Lastly, there are also dynamic viewport-percentage units. These will allow developers to use the “historical” behavior where the viewport sizing — and thus units values — depend upon whether the browser interface is expanded or retracted.
While this means more control and choice for developers, this variant comes with a warning.
Using it can cause the content to shift, degrading the UX. Other things to consider are the performance hit and possible animations during recalculations. Those can either improve or further degrade the UX, depending on UA’s implementation.
The dynamic viewport variant starts with
dv* and includes
Overall, the new viewport-relative units in the specification mean developers have more precise control over the decisions they make about how their designs should behave in relation to their users’ viewports.
However, with great power comes great responsibility. When the new units eventually arrive in browsers, for developers, it’ll mean not only one more thing to control but also one more thing to keep in mind. While vendors will definitely do their best to implement the units wisely, it’ll now be even more important for developers to ensure and deliver a good user experience than before.
As web frontends get increasingly complex, resource-greedy features demand more and more from the browser. If you’re interested in monitoring and tracking client-side CPU usage, memory usage, and more for all of your users in production, try LogRocket.
LogRocket is like a DVR for web and mobile apps, recording everything that happens in your web app, mobile app, or website. Instead of guessing why problems happen, you can aggregate and report on key frontend performance metrics, replay user sessions along with application state, log network requests, and automatically surface all errors.
Modernize how you debug web and mobile apps — start monitoring for free.
Leptos is an amazing Rust web frontend framework that makes it easier to build scalable, performant apps with beautiful, declarative UIs.
We spoke with Dom about his approach to balancing innovation with handling tech debt and to learn how he stays current with technology.

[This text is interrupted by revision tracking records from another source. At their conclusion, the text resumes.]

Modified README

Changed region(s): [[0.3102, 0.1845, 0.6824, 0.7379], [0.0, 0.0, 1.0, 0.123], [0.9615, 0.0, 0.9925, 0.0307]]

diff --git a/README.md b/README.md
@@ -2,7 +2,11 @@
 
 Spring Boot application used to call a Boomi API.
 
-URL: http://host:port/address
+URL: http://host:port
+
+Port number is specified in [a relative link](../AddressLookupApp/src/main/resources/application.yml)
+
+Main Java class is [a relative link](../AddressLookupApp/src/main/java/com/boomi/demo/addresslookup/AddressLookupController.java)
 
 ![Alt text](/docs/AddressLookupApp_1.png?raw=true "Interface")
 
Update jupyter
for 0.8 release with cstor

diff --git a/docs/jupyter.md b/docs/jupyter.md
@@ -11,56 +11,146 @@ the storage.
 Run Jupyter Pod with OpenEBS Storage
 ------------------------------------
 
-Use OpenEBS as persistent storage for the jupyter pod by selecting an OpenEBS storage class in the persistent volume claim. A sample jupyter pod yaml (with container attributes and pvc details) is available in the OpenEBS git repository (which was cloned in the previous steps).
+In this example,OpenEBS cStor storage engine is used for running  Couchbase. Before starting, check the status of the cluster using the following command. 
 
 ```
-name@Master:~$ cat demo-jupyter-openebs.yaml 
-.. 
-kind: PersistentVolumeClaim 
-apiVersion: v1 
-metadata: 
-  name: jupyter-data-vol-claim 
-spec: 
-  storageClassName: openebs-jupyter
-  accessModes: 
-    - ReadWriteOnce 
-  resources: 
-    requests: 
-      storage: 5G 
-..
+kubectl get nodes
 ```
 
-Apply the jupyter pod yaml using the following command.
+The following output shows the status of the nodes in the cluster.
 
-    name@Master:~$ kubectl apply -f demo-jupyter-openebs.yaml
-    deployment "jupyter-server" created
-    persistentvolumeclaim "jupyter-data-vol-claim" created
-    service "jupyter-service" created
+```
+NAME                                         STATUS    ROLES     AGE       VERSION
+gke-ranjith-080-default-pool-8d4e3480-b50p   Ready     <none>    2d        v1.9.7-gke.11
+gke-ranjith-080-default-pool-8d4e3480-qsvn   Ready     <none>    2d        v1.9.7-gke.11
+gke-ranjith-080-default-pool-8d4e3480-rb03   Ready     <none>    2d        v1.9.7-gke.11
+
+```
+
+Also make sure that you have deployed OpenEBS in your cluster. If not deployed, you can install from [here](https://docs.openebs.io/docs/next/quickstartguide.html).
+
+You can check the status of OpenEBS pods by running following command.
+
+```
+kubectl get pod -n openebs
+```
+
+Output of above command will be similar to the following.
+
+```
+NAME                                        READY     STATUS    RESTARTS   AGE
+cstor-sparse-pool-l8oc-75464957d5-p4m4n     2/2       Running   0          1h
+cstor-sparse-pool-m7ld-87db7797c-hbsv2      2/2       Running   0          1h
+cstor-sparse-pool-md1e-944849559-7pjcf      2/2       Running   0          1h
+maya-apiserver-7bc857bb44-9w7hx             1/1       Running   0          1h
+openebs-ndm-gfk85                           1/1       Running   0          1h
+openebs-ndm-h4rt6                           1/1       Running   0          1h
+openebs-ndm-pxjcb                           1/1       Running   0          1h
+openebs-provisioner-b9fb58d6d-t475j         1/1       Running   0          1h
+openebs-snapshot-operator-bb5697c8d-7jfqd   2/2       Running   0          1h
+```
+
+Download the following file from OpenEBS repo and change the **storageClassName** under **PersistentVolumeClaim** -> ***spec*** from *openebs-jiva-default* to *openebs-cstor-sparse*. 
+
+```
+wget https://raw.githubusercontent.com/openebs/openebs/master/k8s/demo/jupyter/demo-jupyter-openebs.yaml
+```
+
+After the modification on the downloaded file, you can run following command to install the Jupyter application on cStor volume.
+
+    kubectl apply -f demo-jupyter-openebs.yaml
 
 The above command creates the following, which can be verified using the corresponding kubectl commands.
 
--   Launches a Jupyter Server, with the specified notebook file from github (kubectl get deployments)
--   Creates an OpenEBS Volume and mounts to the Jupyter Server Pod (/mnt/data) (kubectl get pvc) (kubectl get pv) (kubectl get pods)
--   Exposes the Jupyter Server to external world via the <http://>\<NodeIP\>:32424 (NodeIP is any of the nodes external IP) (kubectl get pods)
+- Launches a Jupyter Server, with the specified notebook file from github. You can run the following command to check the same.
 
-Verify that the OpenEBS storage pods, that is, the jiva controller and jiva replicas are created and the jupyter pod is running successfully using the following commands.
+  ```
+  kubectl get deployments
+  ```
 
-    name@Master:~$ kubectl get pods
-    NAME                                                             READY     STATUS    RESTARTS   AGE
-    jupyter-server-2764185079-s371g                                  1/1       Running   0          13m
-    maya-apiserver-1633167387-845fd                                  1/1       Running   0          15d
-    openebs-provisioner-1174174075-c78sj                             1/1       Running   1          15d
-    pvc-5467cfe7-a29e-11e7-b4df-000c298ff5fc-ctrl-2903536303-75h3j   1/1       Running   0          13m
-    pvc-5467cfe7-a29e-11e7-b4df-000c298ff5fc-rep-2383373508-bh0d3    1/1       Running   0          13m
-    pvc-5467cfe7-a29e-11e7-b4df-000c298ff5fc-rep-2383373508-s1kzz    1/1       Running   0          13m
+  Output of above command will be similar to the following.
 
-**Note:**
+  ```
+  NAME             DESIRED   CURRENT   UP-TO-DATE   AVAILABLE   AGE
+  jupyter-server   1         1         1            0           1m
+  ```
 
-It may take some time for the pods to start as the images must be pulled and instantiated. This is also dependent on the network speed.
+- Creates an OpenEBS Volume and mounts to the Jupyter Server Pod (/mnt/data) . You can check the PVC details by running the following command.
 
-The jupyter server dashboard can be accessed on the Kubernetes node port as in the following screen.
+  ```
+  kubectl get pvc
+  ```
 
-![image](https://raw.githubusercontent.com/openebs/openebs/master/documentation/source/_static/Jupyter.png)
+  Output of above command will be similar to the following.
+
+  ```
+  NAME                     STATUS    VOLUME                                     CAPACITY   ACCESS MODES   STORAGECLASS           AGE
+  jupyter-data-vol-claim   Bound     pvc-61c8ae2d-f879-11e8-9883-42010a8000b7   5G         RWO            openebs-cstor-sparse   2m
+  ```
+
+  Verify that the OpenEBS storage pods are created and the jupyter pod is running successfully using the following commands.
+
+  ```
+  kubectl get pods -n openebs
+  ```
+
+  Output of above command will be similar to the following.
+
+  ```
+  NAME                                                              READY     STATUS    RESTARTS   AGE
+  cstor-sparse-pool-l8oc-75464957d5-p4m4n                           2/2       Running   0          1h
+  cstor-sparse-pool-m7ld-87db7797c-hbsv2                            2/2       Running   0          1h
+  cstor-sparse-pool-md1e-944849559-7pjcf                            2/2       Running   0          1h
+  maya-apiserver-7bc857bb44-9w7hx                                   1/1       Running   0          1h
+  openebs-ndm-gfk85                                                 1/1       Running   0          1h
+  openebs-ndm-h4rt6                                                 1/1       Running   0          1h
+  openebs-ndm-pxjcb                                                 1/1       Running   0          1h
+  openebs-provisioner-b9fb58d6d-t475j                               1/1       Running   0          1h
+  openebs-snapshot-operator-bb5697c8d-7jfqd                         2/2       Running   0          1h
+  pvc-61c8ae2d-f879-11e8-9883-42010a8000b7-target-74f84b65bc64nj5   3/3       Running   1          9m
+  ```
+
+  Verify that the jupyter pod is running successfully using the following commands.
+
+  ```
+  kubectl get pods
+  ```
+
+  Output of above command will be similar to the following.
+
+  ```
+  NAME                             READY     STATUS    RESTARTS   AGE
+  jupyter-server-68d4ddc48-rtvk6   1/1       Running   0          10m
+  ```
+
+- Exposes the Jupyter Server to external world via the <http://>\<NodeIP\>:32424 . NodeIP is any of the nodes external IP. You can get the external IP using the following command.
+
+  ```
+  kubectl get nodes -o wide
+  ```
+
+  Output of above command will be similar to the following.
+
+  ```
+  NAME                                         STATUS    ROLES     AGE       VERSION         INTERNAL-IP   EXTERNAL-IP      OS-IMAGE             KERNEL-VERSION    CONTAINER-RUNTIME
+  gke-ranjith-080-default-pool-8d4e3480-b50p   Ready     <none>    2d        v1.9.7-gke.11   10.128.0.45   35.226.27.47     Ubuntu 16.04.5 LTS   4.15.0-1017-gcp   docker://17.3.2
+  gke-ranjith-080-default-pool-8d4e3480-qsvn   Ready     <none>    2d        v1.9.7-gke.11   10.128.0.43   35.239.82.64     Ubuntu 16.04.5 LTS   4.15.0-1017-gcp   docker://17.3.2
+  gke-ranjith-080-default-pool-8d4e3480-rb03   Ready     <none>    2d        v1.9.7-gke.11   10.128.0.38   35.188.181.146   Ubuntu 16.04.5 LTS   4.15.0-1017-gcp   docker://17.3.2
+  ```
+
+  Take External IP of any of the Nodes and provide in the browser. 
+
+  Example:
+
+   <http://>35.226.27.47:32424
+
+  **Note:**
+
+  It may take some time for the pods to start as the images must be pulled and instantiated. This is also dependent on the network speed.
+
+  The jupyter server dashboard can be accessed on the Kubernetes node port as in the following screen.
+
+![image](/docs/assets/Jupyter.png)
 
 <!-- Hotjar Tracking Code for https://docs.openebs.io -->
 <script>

Vite is a versatile, fast, lightweight build tool with an exceptional DX. Let’s explore when and why you should adopt Vite in your projects.